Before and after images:

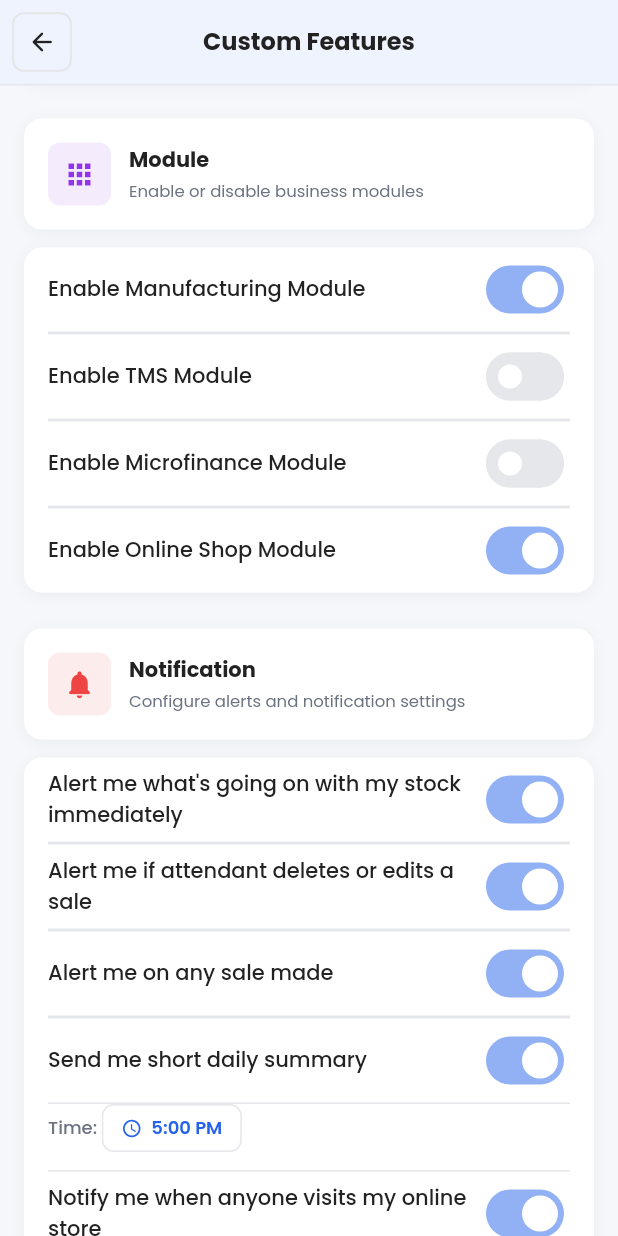
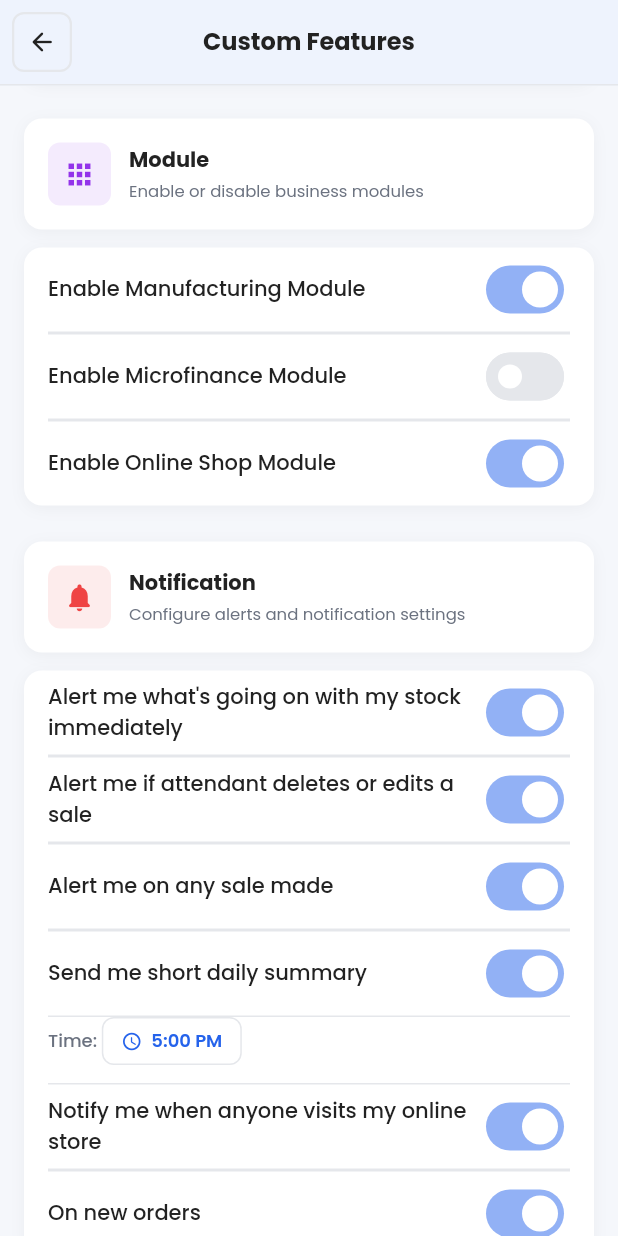
Before and after one commit to justleo722/dukaappmobile, a Flutter app: the CustomFeaturesPage screen opened by its route, scrolled down 1728 dp, on a phone screen of 412 x 824 dp. Run offline on Flutter 3.47's test engine with Material 3 defaults, Android fonts, the phone set to English and light mode, and no system bars; our stand-ins replace csv, dio, file_picker, flutter_animate, flutter_riverpod, flutter_screenutil and 13 more; missing offline and left inert: excel, mobile_scanner; accounts and stored records are empty; network calls fail.

Commit message:
refactor: Remove TMS module references and related configurations

```diff
--- a/lib/app/router.dart
+++ b/lib/app/router.dart
@@ -119,7 +119,6 @@ import 'package:dukaapp/features/online_shop/presentation/pages/storefront_page.
 import 'package:dukaapp/features/online_shop/presentation/pages/shopping_cart_page.dart';
 import 'package:dukaapp/features/online_shop/presentation/pages/online_shop_checkout_page.dart';
 import 'package:dukaapp/features/online_shop/presentation/pages/product_details_page.dart';
-import 'package:dukaapp/features/tms/presentation/pages/tms_page.dart';
 
 final GlobalKey<NavigatorState> _rootNavigatorKey = GlobalKey<NavigatorState>();
 
@@ -485,11 +484,6 @@ final appRouterProvider = Provider<GoRouter>((ref) {
         ],
       ),
       GoRoute(
-        path: '/tms',
-        name: 'tms',
-        builder: (context, state) => const TmsPage(),
-      ),
-      GoRoute(
         path: '/manufacturing',
         name: 'manufacturing',
         builder: (context, state) => const ManufacturingPage(),
--- a/lib/core/models/shop_config.dart
+++ b/lib/core/models/shop_config.dart
@@ -23,7 +23,6 @@ class ShopConfig {
   final String vatPolicy;
   final bool enableManufacturing;
   final bool enableOnlineStore;
-  final bool enableTms;
   final bool enableReceiptMode;
   final bool enablePrinter;
   final bool enableEfd;
@@ -51,7 +50,6 @@ class ShopConfig {
     this.vatPolicy = 'exclusive',
     this.enableManufacturing = false,
     this.enableOnlineStore = false,
-    this.enableTms = false,
     this.enableReceiptMode = false,
     this.enablePrinter = false,
     this.enableEfd = false,
@@ -88,7 +86,6 @@ class ShopConfig {
       vatPolicy: m['vat_policy']?.toString() ?? 'exclusive',
       enableManufacturing: _b(m['enable_manufacturing'], fallback: false),
       enableOnlineStore: _b(m['enable_online_store'], fallback: false),
-      enableTms: _b(m['enable_tms'], fallback: false),
       enableReceiptMode: _b(m['enable_receipt_mode'], fallback: false),
       enablePrinter: _b(m['enable_printer'], fallback: false),
       enableEfd: _b(m['enable_efd'], fallback: false),
@@ -118,7 +115,6 @@ class ShopConfig {
     'vat_policy': vatPolicy,
     'enable_manufacturing': enableManufacturing ? '1' : '0',
     'enable_online_store': enableOnlineStore ? '1' : '0',
-    'enable_tms': enableTms ? '1' : '0',
     'enable_receipt_mode': enableReceiptMode ? '1' : '0',
     'enable_printer': enablePrinter ? '1' : '0',
     'enable_efd': enableEfd ? '1' : '0',
--- a/lib/core/services/api_endpoints.dart
+++ b/lib/core/services/api_endpoints.dart
@@ -309,11 +309,6 @@ abstract final class ApiEndpoints {
   /// Activity / audit log entries.
   static final getDataLogs           = _g('logs');
 
-  // ── TMS ───────────────────────────────────────────────────────────────
-
-  /// TMS loan-eligibility data.
-  static final getDataTms = _g('tms');
-
   // ── Super admin ───────────────────────────────────────────────────────
 
   static final getDataSuperadminDashboard = _g('superadmin_dashboard');
@@ -588,12 +583,6 @@ abstract final class ApiEndpoints {
   /// Create a supplier wallet transaction.
   static final postWalletSupplierCreate = _p('wallet/supplier/create');
 
-  // ═══════════════════════════════════════════════════════════════════════════
-  // TMS (direct controller endpoints — not postdata/getdata)
-  // ═══════════════════════════════════════════════════════════════════════════
-
-  /// Submit a TMS loan eligibility application.
-  static const String postTmsApply = '${ApiConfig.appApiBase}/Tms/eligibility';
 
   // ═══════════════════════════════════════════════════════════════════════════
   // Private helpers
--- a/lib/features/dashboard/presentation/widgets/dashboard_grid.dart
+++ b/lib/features/dashboard/presentation/widgets/dashboard_grid.dart
@@ -44,9 +44,6 @@ class DashboardGrid extends ConsumerWidget {
       case 'Renew':
         context.push('/renew');
         break;
-      case 'TMS Loans':
-        context.push('/tms');
-        break;
       default:
         break;
     }
@@ -79,9 +76,6 @@ class DashboardGrid extends ConsumerWidget {
           return u.canSeeSettings;
         case 'Renew':
           return u.isOwner;
-        case 'TMS Loans':
-        case 'Microfinance':
-          return (u.isOwner || u.isManager) && cfg.enableTms;
         default:
           return u.isOwner;
       }
--- a/lib/features/settings/presentation/pages/custom_features_page.dart
+++ b/lib/features/settings/presentation/pages/custom_features_page.dart
@@ -54,7 +54,6 @@ class _CustomFeaturesPageState extends ConsumerState<CustomFeaturesPage> {
 
   // Module features
   bool _enableManufacturing = true;
-  bool _enableTms = false;
   bool _enableMicrofinance = false;
   bool _enableOnlineShop = true;
 
@@ -118,7 +117,6 @@ class _CustomFeaturesPageState extends ConsumerState<CustomFeaturesPage> {
         _addProductByImage     = _b(s['upload_by_image']    ?? _addProductByImage);
         _enableBarcodeScanner  = _b(s['enable_barcode_scanner'] ?? _enableBarcodeScanner);
         _enableManufacturing   = _b(s['enable_manufacturing']?? _enableManufacturing);
-        _enableTms             = _b(s['enable_tms']          ?? _enableTms);
         _enableMicrofinance    = _b(s['enable_microfinance'] ?? _enableMicrofinance);
         _enableOnlineShop      = _b(s['enable_online_store'] ?? _enableOnlineShop);
         _defaultTodayFilter    = _b(s['make_default_filter_today'] ?? _defaultTodayFilter);
@@ -210,7 +208,6 @@ class _CustomFeaturesPageState extends ConsumerState<CustomFeaturesPage> {
         'upload_by_image':    s(_addProductByImage),
         'enable_barcode_scanner': s(_enableBarcodeScanner),
         'enable_manufacturing':   s(_enableManufacturing),
-        'enable_tms':         s(_enableTms),
         'enable_microfinance':s(_enableMicrofinance),
         'enable_online_store':s(_enableOnlineShop),
         'make_default_filter_today': s(_defaultTodayFilter),
@@ -775,12 +772,6 @@ class _CustomFeaturesPageState extends ConsumerState<CustomFeaturesPage> {
         ),
         const Divider(height: 1, indent: 16, endIndent: 16, color: AppColors.divider),
         _FeatureToggle(
-          title: 'Enable TMS Module',
-          value: _enableTms,
-          onChanged: (val) => setState(() => _enableTms = val),
-        ),
-        const Divider(height: 1, indent: 16, endIndent: 16, color: AppColors.divider),
-        _FeatureToggle(
           title: 'Enable Microfinance Module',
           value: _enableMicrofinance,
           onChanged: (val) => setState(() => _enableMicrofinance = val),
```
Also changed, not shown: lib/core/services/api_service.dart (+0 -11 lines), lib/features/dashboard/presentation/constants/dashboard_constants.dart (+0 -7 lines), lib/features/purchase/presentation/pages/purchase_stock_page.dart (+9 -0 lines).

[What the task requires] Print the data above exactly; drop every picture.

[Response to this task]
Before and after one commit to justleo722/dukaappmobile, a Flutter app: the CustomFeaturesPage screen opened by its route, scrolled down 1728 dp, on a phone screen of 412 x 824 dp. Run offline on Flutter 3.47's test engine with Material 3 defaults, Android fonts, the phone set to English and light mode, and no system bars; our stand-ins replace csv, dio, file_picker, flutter_animate, flutter_riverpod, flutter_screenutil and 13 more; missing offline and left inert: excel, mobile_scanner; accounts and stored records are empty; network calls fail.

Commit message:
refactor: Remove TMS module references and related configurations

```diff
--- a/lib/app/router.dart
+++ b/lib/app/router.dart
@@ -119,7 +119,6 @@ import 'package:dukaapp/features/online_shop/presentation/pages/storefront_page.
 import 'package:dukaapp/features/online_shop/presentation/pages/shopping_cart_page.dart';
 import 'package:dukaapp/features/online_shop/presentation/pages/online_shop_checkout_page.dart';
 import 'package:dukaapp/features/online_shop/presentation/pages/product_details_page.dart';
-import 'package:dukaapp/features/tms/presentation/pages/tms_page.dart';
 
 final GlobalKey<NavigatorState> _rootNavigatorKey = GlobalKey<NavigatorState>();
 
@@ -485,11 +484,6 @@ final appRouterProvider = Provider<GoRouter>((ref) {
         ],
       ),
       GoRoute(
-        path: '/tms',
-        name: 'tms',
-        builder: (context, state) => const TmsPage(),
-      ),
-      GoRoute(
         path: '/manufacturing',
         name: 'manufacturing',
         builder: (context, state) => const ManufacturingPage(),
--- a/lib/core/models/shop_config.dart
+++ b/lib/core/models/shop_config.dart
@@ -23,7 +23,6 @@ class ShopConfig {
   final String vatPolicy;
   final bool enableManufacturing;
   final bool enableOnlineStore;
-  final bool enableTms;
   final bool enableReceiptMode;
   final bool enablePrinter;
   final bool enableEfd;
@@ -51,7 +50,6 @@ class ShopConfig {
     this.vatPolicy = 'exclusive',
     this.enableManufacturing = false,
     this.enableOnlineStore = false,
-    this.enableTms = false,
     this.enableReceiptMode = false,
     this.enablePrinter = false,
     this.enableEfd = false,
@@ -88,7 +86,6 @@ class ShopConfig {
       vatPolicy: m['vat_policy']?.toString() ?? 'exclusive',
       enableManufacturing: _b(m['enable_manufacturing'], fallback: false),
       enableOnlineStore: _b(m['enable_online_store'], fallback: false),
-      enableTms: _b(m['enable_tms'], fallback: false),
       enableReceiptMode: _b(m['enable_receipt_mode'], fallback: false),
       enablePrinter: _b(m['enable_printer'], fallback: false),
       enableEfd: _b(m['enable_efd'], fallback: false),
@@ -118,7 +115,6 @@ class ShopConfig {
     'vat_policy': vatPolicy,
     'enable_manufacturing': enableManufacturing ? '1' : '0',
     'enable_online_store': enableOnlineStore ? '1' : '0',
-    'enable_tms': enableTms ? '1' : '0',
     'enable_receipt_mode': enableReceiptMode ? '1' : '0',
     'enable_printer': enablePrinter ? '1' : '0',
     'enable_efd': enableEfd ? '1' : '0',
--- a/lib/core/services/api_endpoints.dart
+++ b/lib/core/services/api_endpoints.dart
@@ -309,11 +309,6 @@ abstract final class ApiEndpoints {
   /// Activity / audit log entries.
   static final getDataLogs           = _g('logs');
 
-  // ── TMS ───────────────────────────────────────────────────────────────
-
-  /// TMS loan-eligibility data.
-  static final getDataTms = _g('tms');
-
   // ── Super admin ───────────────────────────────────────────────────────
 
   static final getDataSuperadminDashboard = _g('superadmin_dashboard');
@@ -588,12 +583,6 @@ abstract final class ApiEndpoints {
   /// Create a supplier wallet transaction.
   static final postWalletSupplierCreate = _p('wallet/supplier/create');
 
-  // ═══════════════════════════════════════════════════════════════════════════
-  // TMS (direct controller endpoints — not postdata/getdata)
-  // ═══════════════════════════════════════════════════════════════════════════
-
-  /// Submit a TMS loan eligibility application.
-  static const String postTmsApply = '${ApiConfig.appApiBase}/Tms/eligibility';
 
   // ═══════════════════════════════════════════════════════════════════════════
   // Private helpers
--- a/lib/features/dashboard/presentation/widgets/dashboard_grid.dart
+++ b/lib/features/dashboard/presentation/widgets/dashboard_grid.dart
@@ -44,9 +44,6 @@ class DashboardGrid extends ConsumerWidget {
       case 'Renew':
         context.push('/renew');
         break;
-      case 'TMS Loans':
-        context.push('/tms');
-        break;
       default:
         break;
     }
@@ -79,9 +76,6 @@ class DashboardGrid extends ConsumerWidget {
           return u.canSeeSettings;
         case 'Renew':
           return u.isOwner;
-        case 'TMS Loans':
-        case 'Microfinance':
-          return (u.isOwner || u.isManager) && cfg.enableTms;
         default:
           return u.isOwner;
       }
--- a/lib/features/settings/presentation/pages/custom_features_page.dart
+++ b/lib/features/settings/presentation/pages/custom_features_page.dart
@@ -54,7 +54,6 @@ class _CustomFeaturesPageState extends ConsumerState<CustomFeaturesPage> {
 
   // Module features
   bool _enableManufacturing = true;
-  bool _enableTms = false;
   bool _enableMicrofinance = false;
   bool _enableOnlineShop = true;
 
@@ -118,7 +117,6 @@ class _CustomFeaturesPageState extends ConsumerState<CustomFeaturesPage> {
         _addProductByImage     = _b(s['upload_by_image']    ?? _addProductByImage);
         _enableBarcodeScanner  = _b(s['enable_barcode_scanner'] ?? _enableBarcodeScanner);
         _enableManufacturing   = _b(s['enable_manufacturing']?? _enableManufacturing);
-        _enableTms             = _b(s['enable_tms']          ?? _enableTms);
         _enableMicrofinance    = _b(s['enable_microfinance'] ?? _enableMicrofinance);
         _enableOnlineShop      = _b(s['enable_online_store'] ?? _enableOnlineShop);
         _defaultTodayFilter    = _b(s['make_default_filter_today'] ?? _defaultTodayFilter);
@@ -210,7 +208,6 @@ class _CustomFeaturesPageState extends ConsumerState<CustomFeaturesPage> {
         'upload_by_image':    s(_addProductByImage),
         'enable_barcode_scanner': s(_enableBarcodeScanner),
         'enable_manufacturing':   s(_enableManufacturing),
-        'enable_tms':         s(_enableTms),
         'enable_microfinance':s(_enableMicrofinance),
         'enable_online_store':s(_enableOnlineShop),
         'make_default_filter_today': s(_defaultTodayFilter),
@@ -775,12 +772,6 @@ class _CustomFeaturesPageState extends ConsumerState<CustomFeaturesPage> {
         ),
         const Divider(height: 1, indent: 16, endIndent: 16, color: AppColors.divider),
         _FeatureToggle(
-          title: 'Enable TMS Module',
-          value: _enableTms,
-          onChanged: (val) => setState(() => _enableTms = val),
-        ),
-        const Divider(height: 1, indent: 16, endIndent: 16, color: AppColors.divider),
-        _FeatureToggle(
           title: 'Enable Microfinance Module',
           value: _enableMicrofinance,
           onChanged: (val) => setState(() => _enableMicrofinance = val),
```
Also changed, not shown: lib/core/services/api_service.dart (+0 -11 lines), lib/features/dashboard/presentation/constants/dashboard_constants.dart (+0 -7 lines), lib/features/purchase/presentation/pages/purchase_stock_page.dart (+9 -0 lines).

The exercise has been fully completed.